6 Steps to building a legal career: Step 4

1 May 2014

For the first six months of 2014, we’re going to be taking you step-by-step through building your legal career, with practical tips and changes you can make to your approach to help you to grow in your profession in 2014. For our fourth tip, we discuss how growing and understanding your network can be vital in achieving higher positions within the industry.

Step 4: Grow your network, understand your following

‘Networking’ in general business terms is often a term used loosely to refer to your casual business relationships that may develop into something more. In the legal industry these relationships can often be more important, be developed further and be used to highlight your worth to a new employer.

The most important element of your network, in terms of your attractiveness to new employers, is your following; the clients, connections, suppliers, fellow staff, contacts and prospects that will or may ‘follow’ you to any new position.

Assessing your following regularly (perhaps on an annual basis) is important. You should be able to have a rough idea of who your following is fairly quickly. Having this information will enable you to place a value on it. Like any other part of your professional makeup – your qualifications, your experience and your expertise – your following can be a big factor in contributing to your employment in a new position.

Growing your network and your following

This isn’t easy, nor will it happen overnight, but given that the above is true – that your following has an impact on your value – growing it is a worthwhile investment.

Think of your network as your soon-to-be following. A casual acquaintance probably isn’t about to follow you to your new position having just met you last week, but after several meetings the chance of that happening has increased. Assessing your following honestly is difficult but necessary.


When you come to assess your following, potentially for a new employer, you will need to be careful to analyse it accurately and honestly. Over-promising on what you can deliver is a sure fire route to disaster and will leave neither you nor your new employer in a good position.

Clients are obviously the highest value of your following, with a direct impact on your fee earning potential.

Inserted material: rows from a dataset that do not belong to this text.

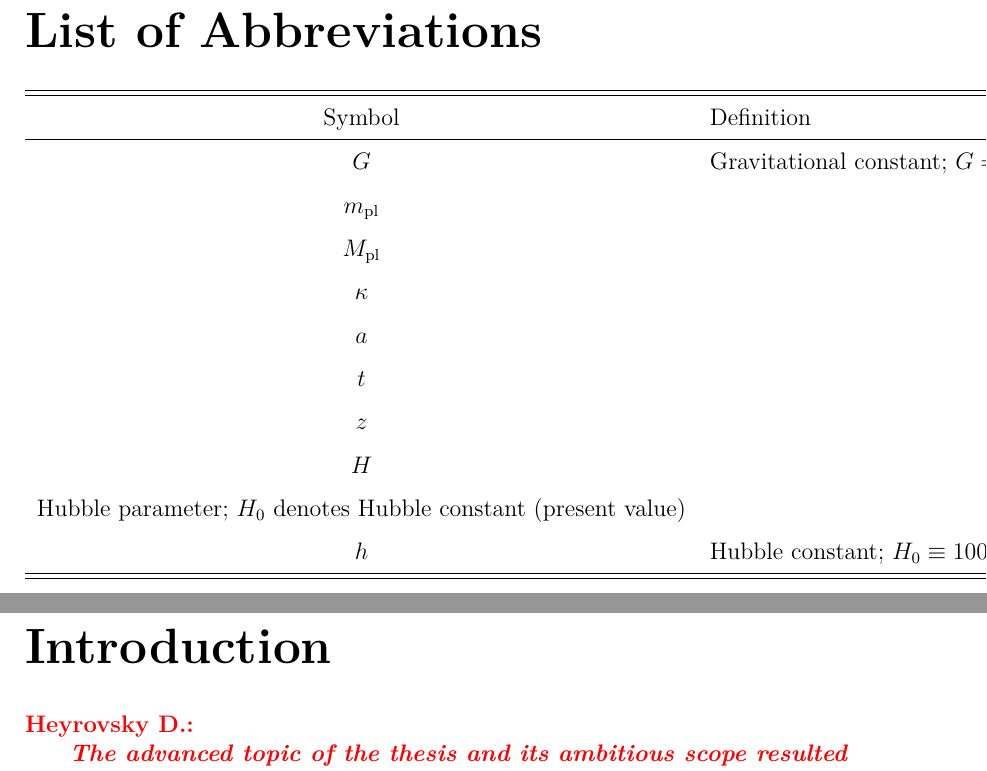
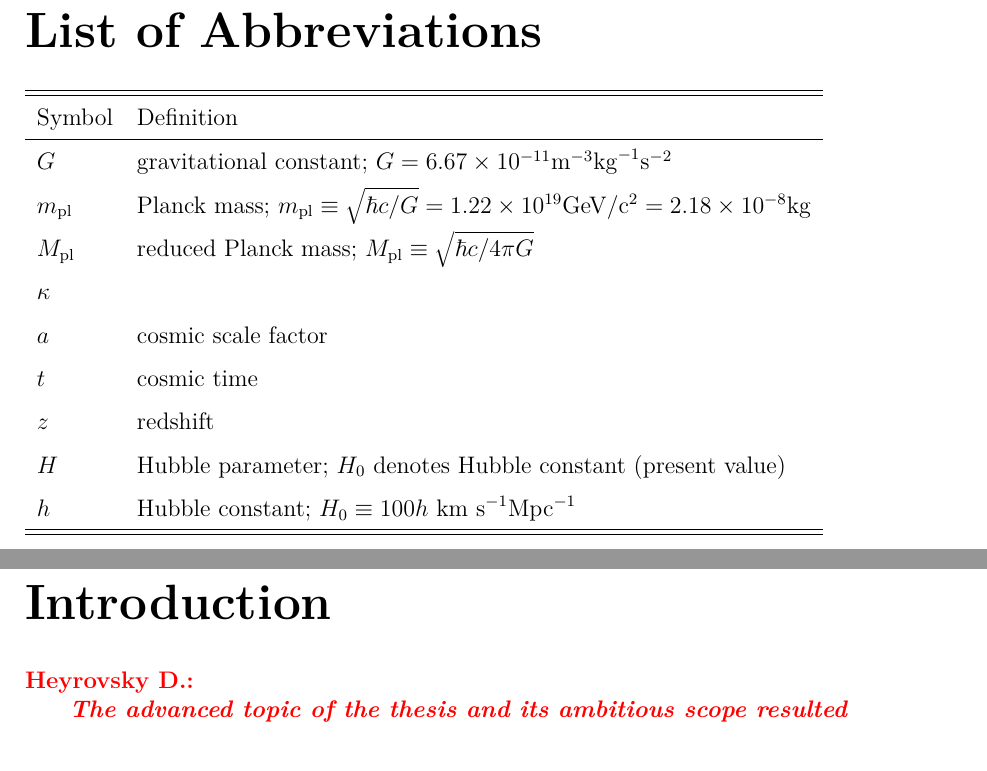
Before and after one commit to vrastil/dizertace, a LaTeX thesis (thesis.tex, which reads preamble/abbrev.tex): two parts of pages 8 and 9 of 66, joined at a grey line, cut so that both start at the same text. Compiled offline with pdfLaTeX.

Commit message:
fix abbrev

```diff
--- a/preamble/abbrev.tex
+++ b/preamble/abbrev.tex
@@ -1,17 +1,17 @@
 \chapwithtoc{List of Abbreviations}
 
-\begin{tabular}{cl}
+\begin{tabular}{ll}
 \hline\hline
 Symbol & Definition \\
 \hline
-$G$ & Gravitational constant; $G=6.67\times10^{-11}\rm{m}^{-3}\rm{kg}^{-1}\rm{s}^{-2}$ \\
-$\mpl$ & \\
-$\Mpl$ & \\
+$G$ & gravitational constant; $G=6.67\times10^{-11}\rm{m}^{-3}\rm{kg}^{-1}\rm{s}^{-2}$ \\
+$\mpl$ & Planck mass; $\mpl\equiv\sqrt{\hbar c/G}=1.22\times10^{19}\rm{GeV}/c^2=2.18\times10^{-8}\rm{kg}$\\
+$\Mpl$ & reduced Planck mass; $\Mpl\equiv\sqrt{\hbar c/4\pi G}$\\
 $\kappa$ & \\
-$a$ & \\
-$t$ & \\
-$z$ & \\
-$H$ & \\ Hubble parameter; $H_0$ denotes Hubble constant (present value) \\
+$a$ & cosmic scale factor \\
+$t$ & cosmic time \\
+$z$ & redshift \\
+$H$ & Hubble parameter; $H_0$ denotes Hubble constant (present value) \\
 $h$ & Hubble constant; $H_0\equiv100 h \rm{\ km\ s}^{-1}\rm{Mpc}^{-1}$ \\
 \hline\hline
 \end{tabular}
```
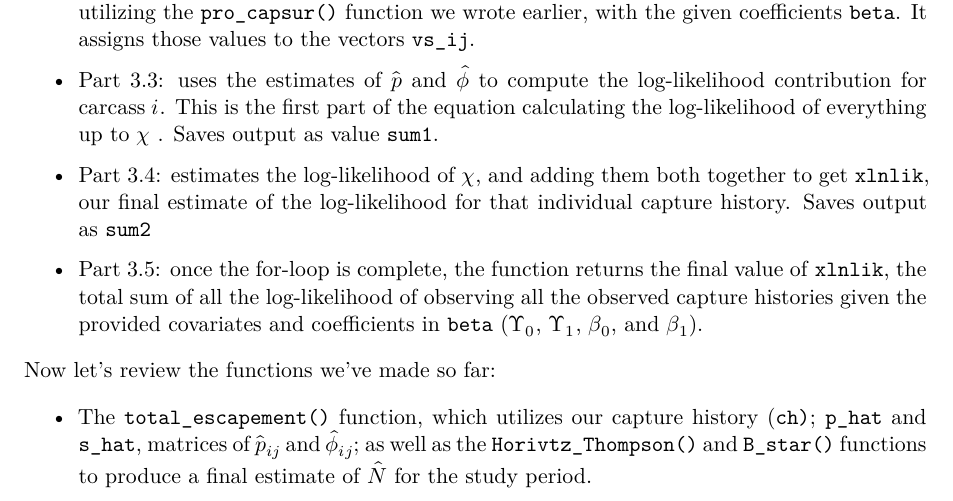
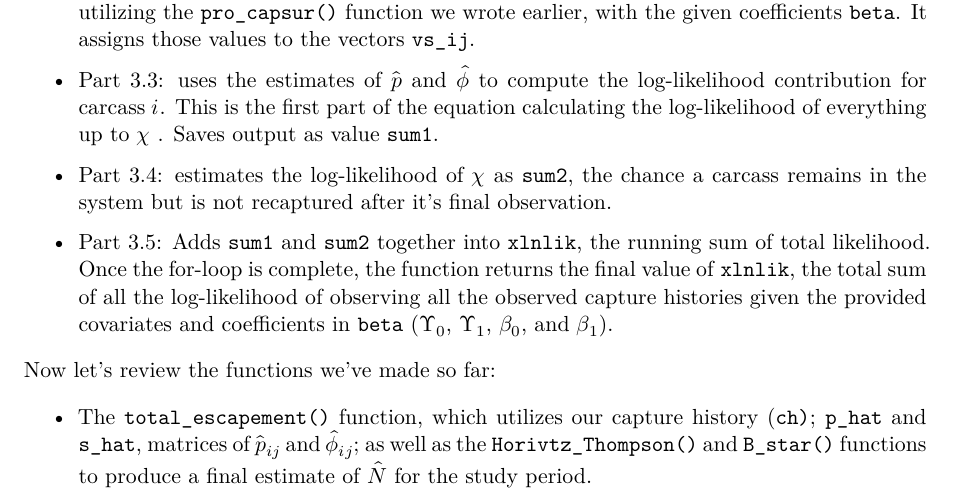
Before and after one commit to arthurbarros-CDFW/CVCS-Modeling-workshop, a Quarto document (Modeling Code/Modeling_Review.qmd): part of page 20 of 38, cut so that both start at the same text. Rendered offline with R 4.5, knitr and Pandoc in place of Quarto, then LaTeX, with nearby package versions; code that draws random numbers runs with fixed seeds of ours.

Commit message:
slide updates

```diff
--- a/Modeling Code/Modeling_Review.qmd
+++ b/Modeling Code/Modeling_Review.qmd
@@ -1022,16 +1022,16 @@ function we wrote will give it a first value of 0.
     first part of the equation calculating the log-likelihood of
     everything up to $\chi$ . Saves output as value `sum1`.
 
--   Part 3.4: estimates the log-likelihood of $\chi$, and adding them
-    both together to get `xlnlik`, our final estimate of the
-    log-likelihood for that individual capture history. Saves output as
-    `sum2`
-
--   Part 3.5: once the for-loop is complete, the function returns the
-    final value of `xlnlik`, the total sum of all the log-likelihood of
-    observing all the observed capture histories given the provided
-    covariates and coefficients in `beta` ($\Upsilon_0$, $\Upsilon_1$,
-    $\beta_0$, and $\beta_1$).
+-   Part 3.4: estimates the log-likelihood of $\chi$ as `sum2`, the
+    chance a carcass remains in the system but is not recaptured after
+    it's final observation.
+
+-   Part 3.5: Adds `sum1` and `sum2` together into `xlnlik`, the running
+    sum of total likelihood. Once the for-loop is complete, the function
+    returns the final value of `xlnlik`, the total sum of all the
+    log-likelihood of observing all the observed capture histories given
+    the provided covariates and coefficients in `beta` ($\Upsilon_0$,
+    $\Upsilon_1$, $\beta_0$, and $\beta_1$).
 
 Now let's review the functions we've made so far:
 
```
Also changed, not shown: Modeling Code/Modeling_Review.qmd (4 more changed lines), 1 other file.
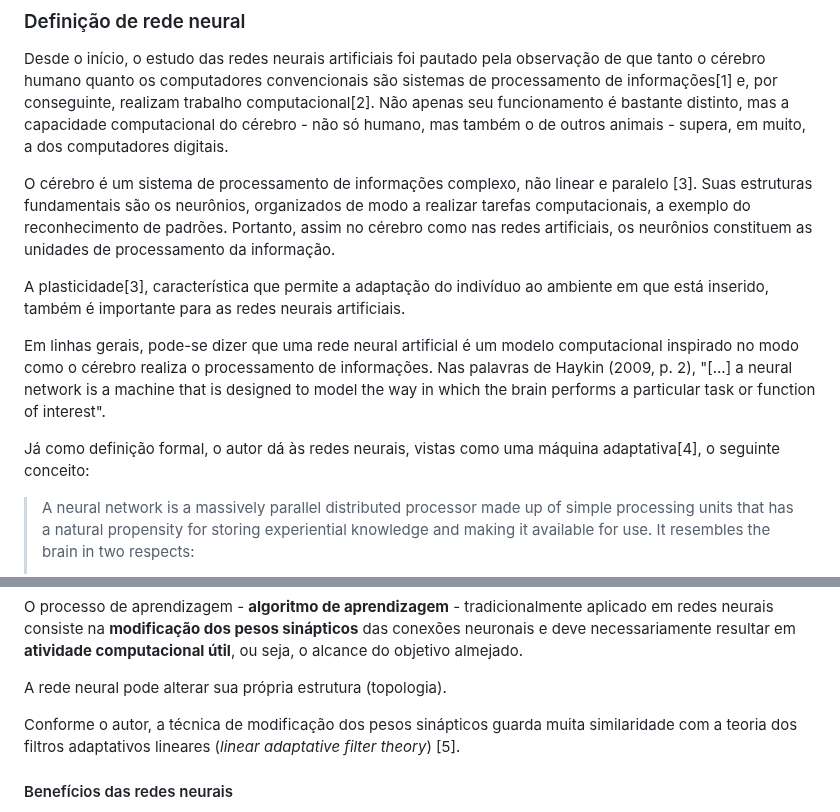
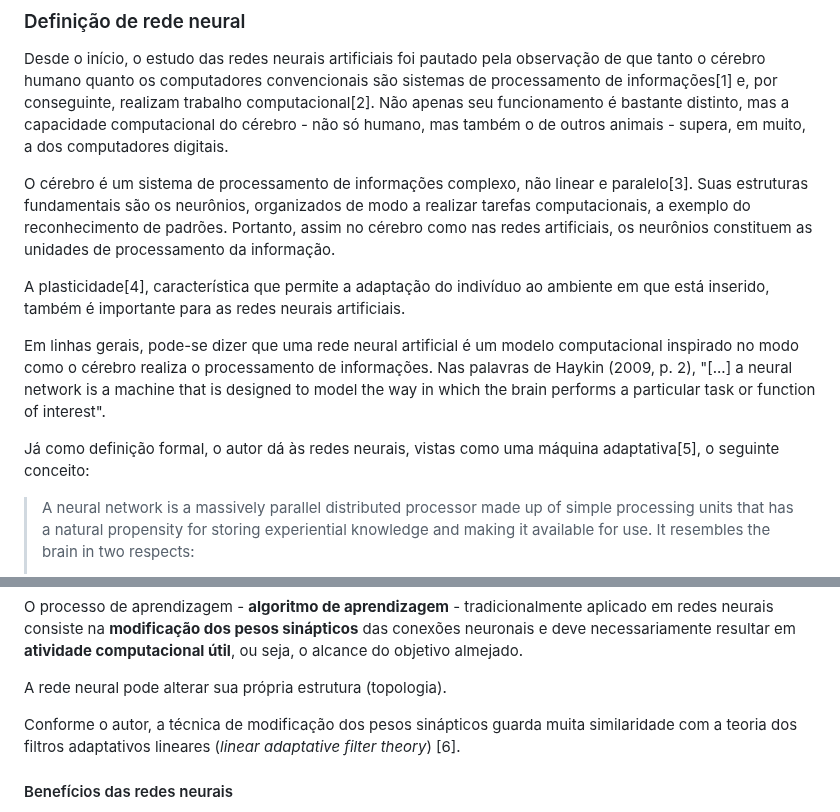
Before and after one commit to paulorobertovrc/neurobit, a Markdown page: fichamentos/neural-networks-and-learning-machines-simon-haykin/_introduction.md, 2 parts joined by grey strips. GitHub-like rendering.

```diff
--- a/fichamentos/neural-networks-and-learning-machines-simon-haykin/_introduction.md
+++ b/fichamentos/neural-networks-and-learning-machines-simon-haykin/_introduction.md
@@ -8,13 +8,13 @@
 
 Desde o início, o estudo das redes neurais artificiais foi pautado pela observação de que tanto o cérebro humano quanto os computadores convencionais são sistemas de processamento de informações[1] e, por conseguinte, realizam trabalho computacional[2]. Não apenas seu funcionamento é bastante distinto, mas a capacidade computacional do cérebro - não só humano, mas também o de outros animais - supera, em muito, a dos computadores digitais.
 
-O cérebro é um sistema de processamento de informações complexo, não linear e paralelo [3]. Suas estruturas fundamentais são os neurônios, organizados de modo a realizar tarefas computacionais, a exemplo do reconhecimento de padrões. Portanto, assim no cérebro como nas redes artificiais, os neurônios constituem as unidades de processamento da informação.
+O cérebro é um sistema de processamento de informações complexo, não linear e paralelo[3]. Suas estruturas fundamentais são os neurônios, organizados de modo a realizar tarefas computacionais, a exemplo do reconhecimento de padrões. Portanto, assim no cérebro como nas redes artificiais, os neurônios constituem as unidades de processamento da informação.
 
-A plasticidade[3], característica que permite a adaptação do indivíduo ao ambiente em que está inserido, também é importante para as redes neurais artificiais.
+A plasticidade[4], característica que permite a adaptação do indivíduo ao ambiente em que está inserido, também é importante para as redes neurais artificiais.
 
 Em linhas gerais, pode-se dizer que uma rede neural artificial é um modelo computacional inspirado no modo como o cérebro realiza o processamento de informações. Nas palavras de Haykin (2009, p. 2), "[...] a neural network is a machine that is designed to model the way in which the brain performs a particular task or function of interest".
 
-Já como definição formal, o autor dá às redes neurais, vistas como uma máquina adaptativa[4], o seguinte conceito:
+Já como definição formal, o autor dá às redes neurais, vistas como uma máquina adaptativa[5], o seguinte conceito:
 
 > A neural network is a massively parallel distributed processor made up of simple processing units that has a natural propensity for storing experiential knowledge and making it available for use. It resembles the brain in two respects:
 > 1. Knowledge is acquired by the network from its environment through a learning process.
@@ -32,7 +32,7 @@ O processo de aprendizagem - **algoritmo de aprendizagem** - tradicionalmente ap
 
 A rede neural pode alterar sua própria estrutura (topologia).
 
-Conforme o autor, a técnica de modificação dos pesos sinápticos guarda muita similaridade com a teoria dos filtros adaptativos lineares (*linear adaptative filter theory*) [5].
+Conforme o autor, a técnica de modificação dos pesos sinápticos guarda muita similaridade com a teoria dos filtros adaptativos lineares (*linear adaptative filter theory*) [6].
 
 #### Benefícios das redes neurais
 
```
Also changed, not shown: other parts of fichamentos/neural-networks-and-learning-machines-simon-haykin/_introduction.md (+25 -6 lines).
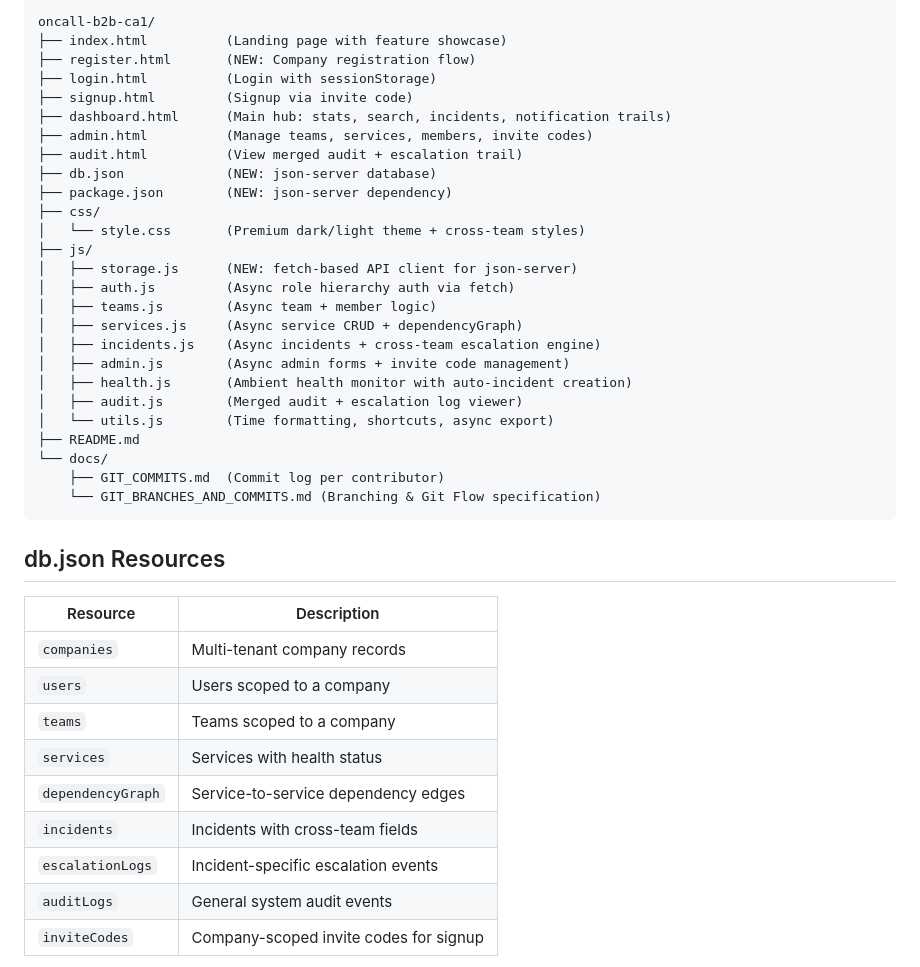
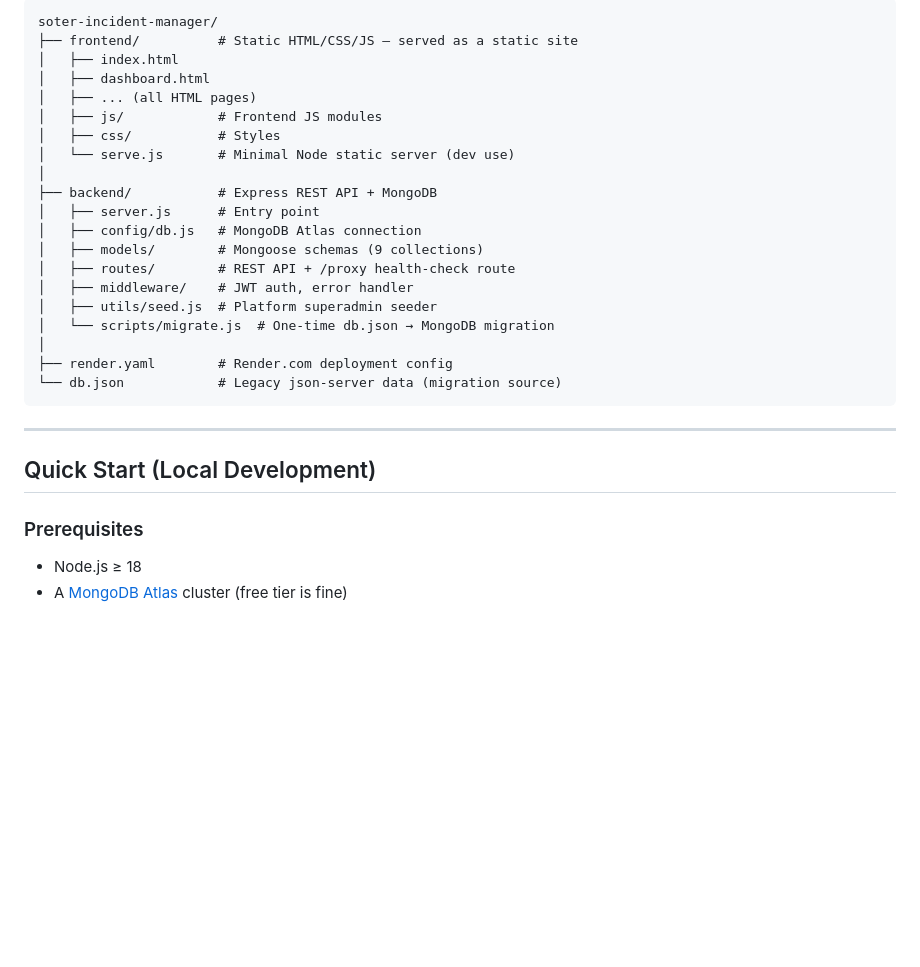
Before and after one commit to Aditya-330/Soter-Incident_Manager, a Markdown page: README.md, the part around one of its changes. GitHub-like rendering; blank space fills up the shorter version.

Commit message:
docs: update README with multi-tenant architecture, API specs, and run guides

````diff
--- a/README.md
+++ b/README.md
@@ -61,45 +8,32 @@ A lightweight incident escalation tool built with HTML5, CSS3, Vanilla JavaScrip
 
 ```
-oncall-b2b-ca1/
-├── index.html          (Landing page with feature showcase)
-├── register.html       (NEW: Company registration flow)
-├── login.html          (Login with sessionStorage)
-├── signup.html         (Signup via invite code)
-├── dashboard.html      (Main hub: stats, search, incidents, notification trails)
-├── admin.html          (Manage teams, services, members, invite codes)
-├── audit.html          (View merged audit + escalation trail)
-├── db.json             (NEW: json-server database)
-├── package.json        (NEW: json-server dependency)
-├── css/
-│   └── style.css       (Premium dark/light theme + cross-team styles)
-├── js/
-│   ├── storage.js      (NEW: fetch-based API client for json-server)
-│   ├── auth.js         (Async role hierarchy auth via fetch)
-│   ├── teams.js        (Async team + member logic)
-│   ├── services.js     (Async service CRUD + dependencyGraph)
-│   ├── incidents.js    (Async incidents + cross-team escalation engine)
-│   ├── admin.js        (Async admin forms + invite code management)
-│   ├── health.js       (Ambient health monitor with auto-incident creation)
-│   ├── audit.js        (Merged audit + escalation log viewer)
-│   └── utils.js        (Time formatting, shortcuts, async export)
-├── README.md
-└── docs/
-    ├── GIT_COMMITS.md  (Commit log per contributor)
-    └── GIT_BRANCHES_AND_COMMITS.md (Branching & Git Flow specification)
+soter-incident-manager/
+├── frontend/          # Static HTML/CSS/JS — served as a static site
+│   ├── index.html
+│   ├── dashboard.html
+│   ├── ... (all HTML pages)
+│   ├── js/            # Frontend JS modules
+│   ├── css/           # Styles
+│   └── serve.js       # Minimal Node static server (dev use)
+│
+├── backend/           # Express REST API + MongoDB
+│   ├── server.js      # Entry point
+│   ├── config/db.js   # MongoDB Atlas connection
+│   ├── models/        # Mongoose schemas (9 collections)
+│   ├── routes/        # REST API + /proxy health-check route
+│   ├── middleware/    # JWT auth, error handler
+│   ├── utils/seed.js  # Platform superadmin seeder
+│   └── scripts/migrate.js  # One-time db.json → MongoDB migration
+│
+├── render.yaml        # Render.com deployment config
+└── db.json            # Legacy json-server data (migration source)
 ```
 
-## db.json Resources
+---
 
-| Resource | Description |
-|----------|-------------|
-| `companies` | Multi-tenant company records |
-| `users` | Users scoped to a company |
-| `teams` | Teams scoped to a company |
-| `services` | Services with health status |
-| `dependencyGraph` | Service-to-service dependency edges |
-| `incidents` | Incidents with cross-team fields |
-| `escalationLogs` | Incident-specific escalation events |
-| `auditLogs` | General system audit events |
-| `inviteCodes` | Company-scoped invite codes for signup |
+## Quick Start (Local Development)
 
+### Prerequisites
+- Node.js ≥ 18
+- A [MongoDB Atlas](https://www.mongodb.com/atlas) cluster (free tier is fine)
 
````
Also changed, not shown: other parts of README.md (+122 -65 lines).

How many of your clients are actually your clients, rather than the firm’s? How many of them will be happy for you to continue serving them, as opposed to one of your colleagues at your current employment? Deciding the outcome of this can be difficult, but necessary and, even if you are not planning on moving, it may provide pointers for the clients with whom you could improve your relationship.

Do not forget the rest

Whilst clients should provide the headline of your following, do not underestimate the value of any other knowledge or contacts you would be able to promise a new employer. Even elements such as the willingness of your assistant to join you in your new employment could have an impact: that will, after all, save your new employer logistics and recruitment costs, and they will be gaining not just a new employee or partner, but an already established ‘team’.

Think about your intangible connections that you will bring to a prospective new employer, your knowledge of people, firms or partner businesses that could add to their business. Include everyone; from contacts within the legal industry, to local area partners, to journalists whom you have a relationship with.


Even if your following is already good, it is unlikely that you will not have areas for improvement, relationships that could be solidified, or networking opportunities you have not leveraged. As we round out our fourth step, give some thought to how your following could grow and make 2014 the year you complete some of those actions.

Previous articles in this series:

Step 1: Ask the right questions

Step 2: Know your strengths and development areas

Step 3: Recognise changes within the industry and adapt to them